"For us to beat the Reds two out of three at home is good for us," said Matt Holliday, whose big bat was a big reason for the Cardinals' success this weekend. "But we've got two big series ahead of us. There's six weeks left, and if we want to get where we want to go, we've got to play well. Beating the Reds two out of three is a step in that direction."
Holliday was just a home run shy of the cycle Sunday, knocking a single in the third, a triple in the sixth and a double in the seventh, with a chance to notch the rare feat in his final at-bat in the ninth against Reds reliever Jose Arredondo.
Holliday took a big hack at the opening pitch of the at-bat before settling for a single up the middle for his third four-hit effort. He also extended his hitting streak to six games.
"It's amazing the conversations outside of this clubhouse, [when people] start questioning him," said manager Mike Matheny. "It's not long before he shows everybody why he's had the kind of season he's had and just how much he means to us."
As valuable as Holliday has been, the Cardinals could have likely gone without his services Sunday, as the club racked up 17 hits in the contest -- the most the Reds have given up all season.
Four different Cardinals tallied multiple hits, including Allen Craig, who had three hits -- including his 20th home run -- to boost his average up to .318 on the season.
"I think it all started with the two Matts [Carpenter and Holliday] getting on base so much," said Craig, who also drove in three runs. "We'd like to think that when guys are on that much that we'll get them in, more often than not. I definitely take pride in driving in runs."
The hot bats backed yet another strong start from Adam Wainwright.
Wainwright held the Reds to just two singles through the first five innings, facing the minimum over the first four frames before facing his first real threat in the bottom of the sixth.
Two leadoff singles and a pair of unturned double plays led to two Reds runs, trimming their lead to 5-2. Wainwright was replaced in by Marc Rzepczynski later in the sixth, but he still earned his 13th win of the season.
Wainwright is now 5-0 with a 1.47 ERA in his past five starts and has not allowed more than two earned runs in his previous eight outings.

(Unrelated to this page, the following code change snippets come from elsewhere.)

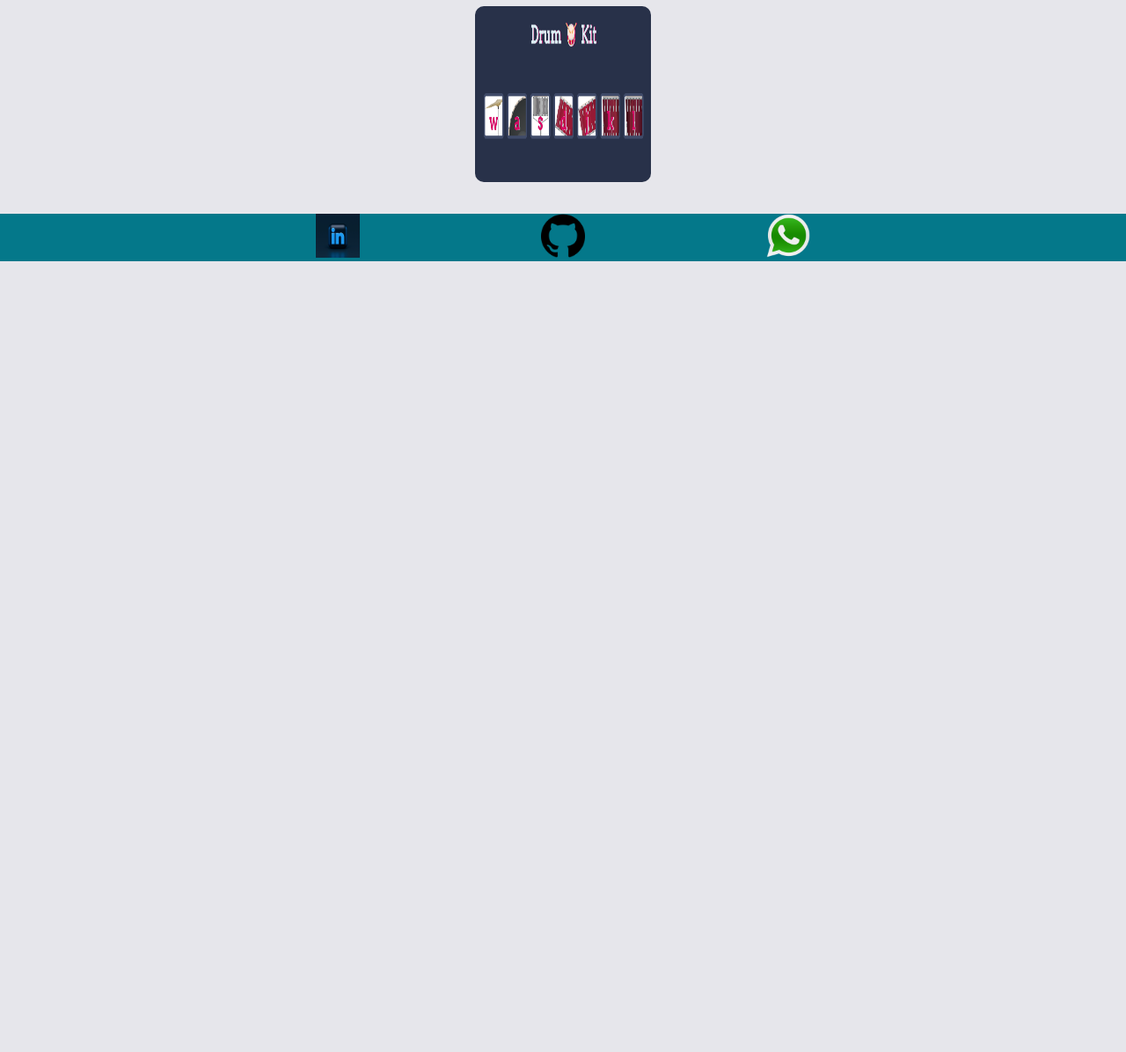
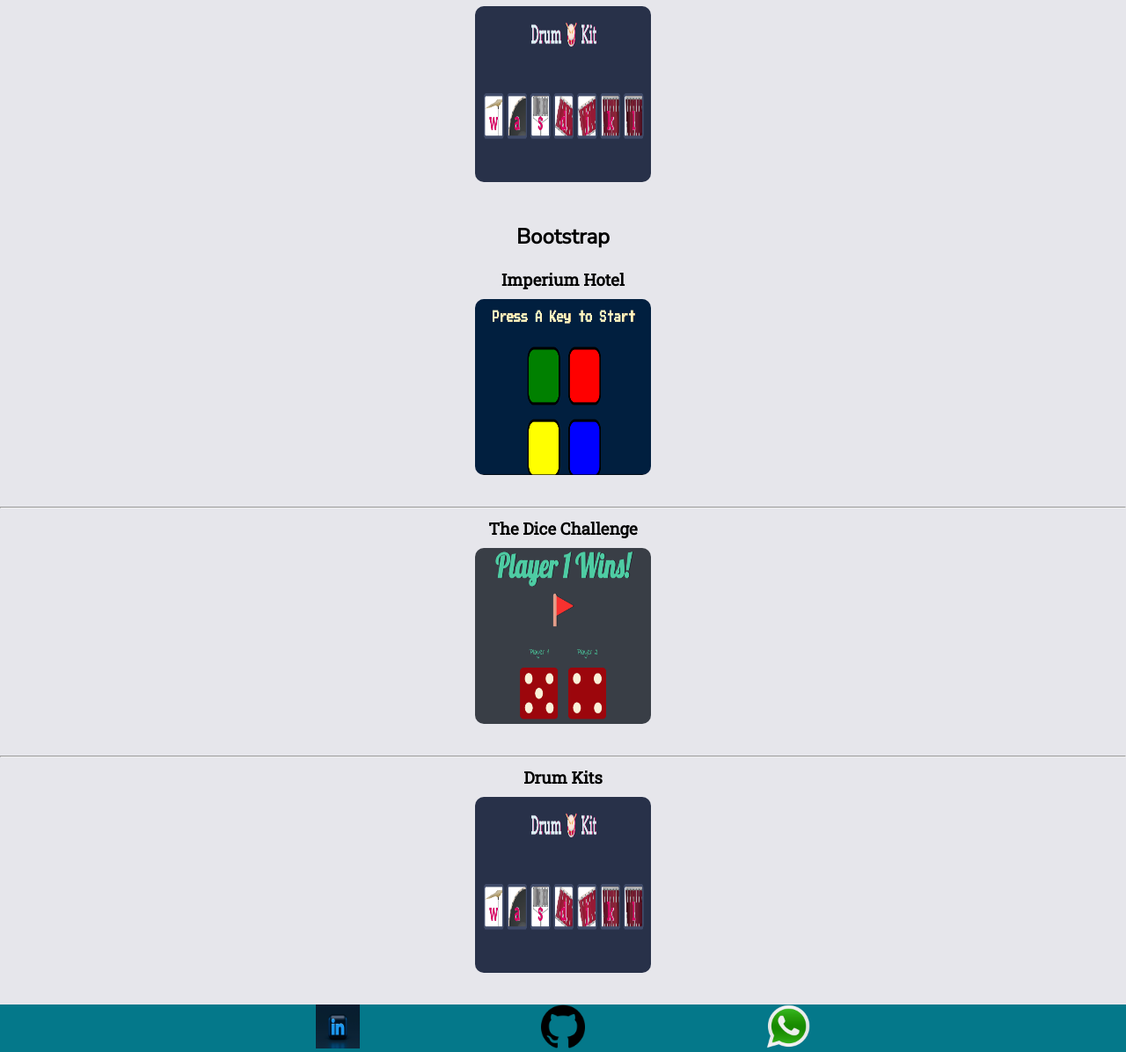
Before and after one commit to HakeemTheEmperor/My-Portfolio-Page, a plain HTML site: page public/my_works.html in a window 1280 px wide. Shown: the part 1692-2888 px from the top of the page at 88% size. Before the commit the page ends 1989 px from the top, so only its background shows below. Drawn offline with nearby package versions, Linux system fonts and the light colour scheme.

Commit message:
Edit my Works

```diff
--- a/public/my_works.html
+++ b/public/my_works.html
@@ -99,6 +99,41 @@
                     </p>
                 </div>
             </div>
+
+            <h2 class="h2">Bootstrap</h2>
+
+            <div class="fun_and_games">
+                <div class="simon_game">
+                    <h3 class="h3">Imperium Hotel</h3>
+                    <p class="center">
+                        <a href="https://hakeemtheemperor.github.io/Simon-Game/">
+                            <img src="../assets/images/the_simon_game.png" alt="Imperium Hotel Screenshot" class="img2">
+                        </a>
+                    </p>
+                </div>
+
+                <hr>
+
+                <div class="dice_challenge">
+                    <h3 class="h3">The Dice Challenge</h3>
+                    <p class="center">
+                        <a href="https://hakeemtheemperor.github.io/Dice-Challenge/">
+                            <img src="../assets/images/dice_challenge.png" alt="The Dice Challenge Snippet" class="img2">
+                        </a>
+                    </p>
+                </div>
+
+                <hr>
+
+                <div class="drum_kits">
+                    <h3 class="h3">Drum Kits</h3>
+                    <p class="center">
+                        <a href="https://hakeemtheemperor.github.io/Drum-Kits/">
+                            <img src="../assets/images/drum_kits.png" alt="Drum Kits" class="img2">
+                        </a>
+                    </p>
+                </div>
+            </div>
         </div>
     </main>
 
```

"I wasn't worn down at all. I felt perfectly normal," said Wainwright, who was coming off a nine-inning, 105-pitch outing against Houston. "I understand I had a couple games in a row where I had nine innings, seven innings, 120 [pitches] or whatever I had, so I get it. I certainly want to take my team further into the game than that, but we'll take a win and go on to Pittsburgh."
The win also gives St. Louis a two-game cushion over Pittsburgh, which was shut out by the Brewers, 7-0, at home on Sunday. The Cardinals make their trip there Monday.
The trip couldn't have come at a better time for the Cardinals, who have hit a hot streak of late, winning 15 of their past 24. St. Louis is 23-12 since July 20, reminiscent of its run to the World Series last season.
With 35 games left, including another three-game stint with the Reds in St. Louis, the Cardinals are certainly not ruling out the possibility of another division crown.
"To deny that [the win] doesn't mean more inside the division is not true," Matheny said. "We know it means more, but we know too, if we're going to be consistent we've got to have that kind of approach from here on out. I think we need to stay consistent with the message. The message is do it every night. Let's figure out a way. When you look back, you'll be where you need to be."
Mark Clements is an associate reporter for MLB.com. This story was not subject to the approval of Major League Baseball or its clubs.